We also know Apple made record-breaking  component purchase commitments ahead of the holiday quarter. Expecting another record breaker in Q1 makes no sense, as my Foolish colleague Evan Niu points out here. Apple could be modifying its order book for any number of reasons.

Meanwhile, analysts at Citi say their channel checks suggest the Mac maker probably sold out of the iPad Mini during the holiday quarter. That's good news: The higher-margin Mini could help offset pressures elsewhere. A strong showing for the device could also help to alleviate fears that Amazon.com and Google might dismantle the iPad franchise with cheaper tablets.

Samsung's rise also appears to be contributing to the sell-off. The consumer-electronics giant has already sold more than 100 million of its Galaxy S smart handsets and is expected to introduce a fourth-generation device -- the SIV -- in either April or May. Apple could refresh the iPhone 5 not long after. All signs suggest that these two are engaging in a more heated battle for users.

What's the Big Idea this week?
Among the remaining stocks in my portfolio, only Riverbed Technology improved from last week. Unfortunately, the comparable S&P 500 SPDR gained more after factoring in dividends and returns of capital. All told, Mr. Market recaptured 309 basis points.

All markets rallied, but small caps took the crown as the Russell 2000 rose 1.09%. No other index came close. The Dow Jones Industrial Average advanced 0.79%, while the S&P 500 improved 0.60% and the Nasdaq closed up 0.33%, according to data supplied by The Wall Street Journal. Here's a closer look at where I stood through Thursday's close:


Starting Price*

Recent Price

Total Return









Rackspace Hosting




Riverbed Technology












S&P 500 SPDR

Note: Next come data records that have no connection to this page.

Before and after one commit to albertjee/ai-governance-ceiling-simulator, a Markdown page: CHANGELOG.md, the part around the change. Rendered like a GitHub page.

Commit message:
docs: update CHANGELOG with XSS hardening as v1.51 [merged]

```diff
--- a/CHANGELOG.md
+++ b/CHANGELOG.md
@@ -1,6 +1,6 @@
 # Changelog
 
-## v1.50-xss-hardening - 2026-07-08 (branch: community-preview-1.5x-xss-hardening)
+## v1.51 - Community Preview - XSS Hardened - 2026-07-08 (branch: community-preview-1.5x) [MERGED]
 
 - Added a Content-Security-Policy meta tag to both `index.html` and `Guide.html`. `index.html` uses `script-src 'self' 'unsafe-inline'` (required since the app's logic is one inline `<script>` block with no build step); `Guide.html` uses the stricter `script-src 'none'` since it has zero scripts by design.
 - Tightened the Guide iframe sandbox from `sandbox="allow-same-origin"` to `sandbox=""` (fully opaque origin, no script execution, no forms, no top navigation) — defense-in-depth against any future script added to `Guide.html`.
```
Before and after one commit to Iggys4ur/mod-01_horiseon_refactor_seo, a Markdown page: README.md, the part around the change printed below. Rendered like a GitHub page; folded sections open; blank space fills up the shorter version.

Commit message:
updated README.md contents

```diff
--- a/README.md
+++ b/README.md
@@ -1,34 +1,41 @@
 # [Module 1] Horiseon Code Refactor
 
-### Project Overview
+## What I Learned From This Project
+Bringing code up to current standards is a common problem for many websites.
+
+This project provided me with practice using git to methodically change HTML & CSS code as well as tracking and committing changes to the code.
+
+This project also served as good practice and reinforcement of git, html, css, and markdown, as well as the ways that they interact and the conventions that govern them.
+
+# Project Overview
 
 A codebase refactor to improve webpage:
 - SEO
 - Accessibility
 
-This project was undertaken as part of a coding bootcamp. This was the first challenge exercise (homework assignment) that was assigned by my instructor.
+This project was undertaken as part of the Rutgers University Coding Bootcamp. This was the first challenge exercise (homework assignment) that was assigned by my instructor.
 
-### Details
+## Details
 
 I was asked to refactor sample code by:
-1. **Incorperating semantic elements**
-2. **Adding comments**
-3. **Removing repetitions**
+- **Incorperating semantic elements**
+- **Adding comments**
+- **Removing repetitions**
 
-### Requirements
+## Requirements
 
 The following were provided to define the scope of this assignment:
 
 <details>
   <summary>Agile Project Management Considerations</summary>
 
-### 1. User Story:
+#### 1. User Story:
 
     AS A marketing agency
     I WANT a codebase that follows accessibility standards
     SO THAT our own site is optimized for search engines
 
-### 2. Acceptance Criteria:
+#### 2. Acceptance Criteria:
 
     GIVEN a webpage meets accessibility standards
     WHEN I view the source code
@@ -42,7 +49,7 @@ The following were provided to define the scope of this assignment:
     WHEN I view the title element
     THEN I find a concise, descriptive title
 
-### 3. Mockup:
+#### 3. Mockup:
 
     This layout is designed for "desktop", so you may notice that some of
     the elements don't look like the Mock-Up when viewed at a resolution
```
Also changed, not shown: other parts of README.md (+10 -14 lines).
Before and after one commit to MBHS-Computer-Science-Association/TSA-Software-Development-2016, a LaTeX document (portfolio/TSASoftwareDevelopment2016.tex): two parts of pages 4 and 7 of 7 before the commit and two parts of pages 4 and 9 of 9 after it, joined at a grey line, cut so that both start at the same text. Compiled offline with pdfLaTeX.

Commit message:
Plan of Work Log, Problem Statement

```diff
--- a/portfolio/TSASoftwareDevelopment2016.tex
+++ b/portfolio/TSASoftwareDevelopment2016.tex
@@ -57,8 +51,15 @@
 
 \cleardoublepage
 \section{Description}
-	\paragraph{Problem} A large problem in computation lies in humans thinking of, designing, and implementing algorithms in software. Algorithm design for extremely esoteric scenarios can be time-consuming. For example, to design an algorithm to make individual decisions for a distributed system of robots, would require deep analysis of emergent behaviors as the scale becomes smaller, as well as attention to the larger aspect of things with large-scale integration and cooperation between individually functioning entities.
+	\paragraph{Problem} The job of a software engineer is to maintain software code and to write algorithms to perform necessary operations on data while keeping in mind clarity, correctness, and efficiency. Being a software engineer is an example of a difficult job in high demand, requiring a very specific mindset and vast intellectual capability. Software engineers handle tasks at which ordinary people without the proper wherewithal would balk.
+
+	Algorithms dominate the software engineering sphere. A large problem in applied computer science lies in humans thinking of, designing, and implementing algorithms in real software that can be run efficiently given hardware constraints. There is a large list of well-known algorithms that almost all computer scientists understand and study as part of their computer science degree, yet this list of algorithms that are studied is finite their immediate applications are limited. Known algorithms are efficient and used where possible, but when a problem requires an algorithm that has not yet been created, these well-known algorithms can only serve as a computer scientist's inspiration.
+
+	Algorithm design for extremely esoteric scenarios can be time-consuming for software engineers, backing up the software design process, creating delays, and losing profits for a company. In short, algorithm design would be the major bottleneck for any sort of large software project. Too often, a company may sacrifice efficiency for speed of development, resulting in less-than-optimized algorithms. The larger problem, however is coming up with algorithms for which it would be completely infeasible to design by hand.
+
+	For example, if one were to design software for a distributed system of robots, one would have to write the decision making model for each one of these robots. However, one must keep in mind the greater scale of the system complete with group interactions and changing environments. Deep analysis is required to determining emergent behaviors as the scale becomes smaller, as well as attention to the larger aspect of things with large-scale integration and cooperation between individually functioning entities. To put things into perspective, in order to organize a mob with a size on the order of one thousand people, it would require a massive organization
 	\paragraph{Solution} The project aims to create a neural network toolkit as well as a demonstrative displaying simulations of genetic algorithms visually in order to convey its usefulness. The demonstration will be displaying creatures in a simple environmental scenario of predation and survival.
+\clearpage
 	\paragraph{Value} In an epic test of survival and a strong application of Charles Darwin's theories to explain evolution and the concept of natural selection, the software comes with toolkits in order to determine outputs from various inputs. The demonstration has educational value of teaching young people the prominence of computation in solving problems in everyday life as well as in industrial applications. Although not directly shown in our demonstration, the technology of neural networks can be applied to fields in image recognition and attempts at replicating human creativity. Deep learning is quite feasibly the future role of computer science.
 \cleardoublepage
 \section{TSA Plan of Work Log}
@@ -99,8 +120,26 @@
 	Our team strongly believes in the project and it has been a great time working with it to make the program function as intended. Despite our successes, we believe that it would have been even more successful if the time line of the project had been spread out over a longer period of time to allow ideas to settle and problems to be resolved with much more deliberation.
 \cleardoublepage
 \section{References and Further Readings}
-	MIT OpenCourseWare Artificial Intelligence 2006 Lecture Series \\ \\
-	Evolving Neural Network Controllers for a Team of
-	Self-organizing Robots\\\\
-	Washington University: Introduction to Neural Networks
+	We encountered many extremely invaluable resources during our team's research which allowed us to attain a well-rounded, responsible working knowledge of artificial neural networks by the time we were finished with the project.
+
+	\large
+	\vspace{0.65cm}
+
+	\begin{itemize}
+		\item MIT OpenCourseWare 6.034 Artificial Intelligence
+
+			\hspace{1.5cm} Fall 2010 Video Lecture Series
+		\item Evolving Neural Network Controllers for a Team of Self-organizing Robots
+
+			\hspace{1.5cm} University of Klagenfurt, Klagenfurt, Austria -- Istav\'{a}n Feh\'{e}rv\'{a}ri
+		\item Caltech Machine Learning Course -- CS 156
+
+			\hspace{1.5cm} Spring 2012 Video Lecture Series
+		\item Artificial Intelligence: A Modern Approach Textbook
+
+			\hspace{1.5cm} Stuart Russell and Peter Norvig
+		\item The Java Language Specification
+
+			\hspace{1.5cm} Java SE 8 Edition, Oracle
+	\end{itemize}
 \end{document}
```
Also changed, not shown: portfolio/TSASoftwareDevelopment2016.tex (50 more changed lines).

Source: Yahoo! Finance.
* Tracking began at market close on Jan. 6, 2012.
** Adjusted for dividends and other returns of capital.

Notable newsmakers
The usual suspects dominated the remainder of the tech news cycle this week:

  • On Tuesday, Facebook (NASDAQ:FB) introduced Graph Search. The idea: Draw from your friends, their friends, your "likes," and other data the social network keeps in order to bring context and specificity to searches. For example, if you're a new Mac user and need a friend to help set up your system, Graph should allow you to find out who among your network are self-identified Mac users who may be able to lend a hand.
  • On Thursday, Intel (NASDAQ:INTC) reported a fourth-quarter earnings beat but weak first quarter guidance. Worse, the chipmaker appears on track for a full-year decline in revenue as efforts to diversify beyond PCs aren't supplying enough growth.
  • Startup Pokki reached 1.5 million downloads for Pokki Menu, an app that mimics the look and feel of the "Start" menu that used to welcome Windows users to their PCs, and which was lost with the introduction of Windows 8. Should Microsoft (NASDAQ:MSFT) bring it back? Mr. Softy says it has sold 60 million licenses of the new OS, so there's probably no rush for it to change.

What caught your eye in the tech world this week? And what are you expecting from Apple's earnings report next week? Please weigh in using the comments box below.

This article represents the opinion of the writer, who may disagree with the “official” recommendation position of a Motley Fool premium advisory service. We’re motley! Questioning an investing thesis -- even one of our own -- helps us all think critically about investing and make decisions that help us become smarter, happier, and richer.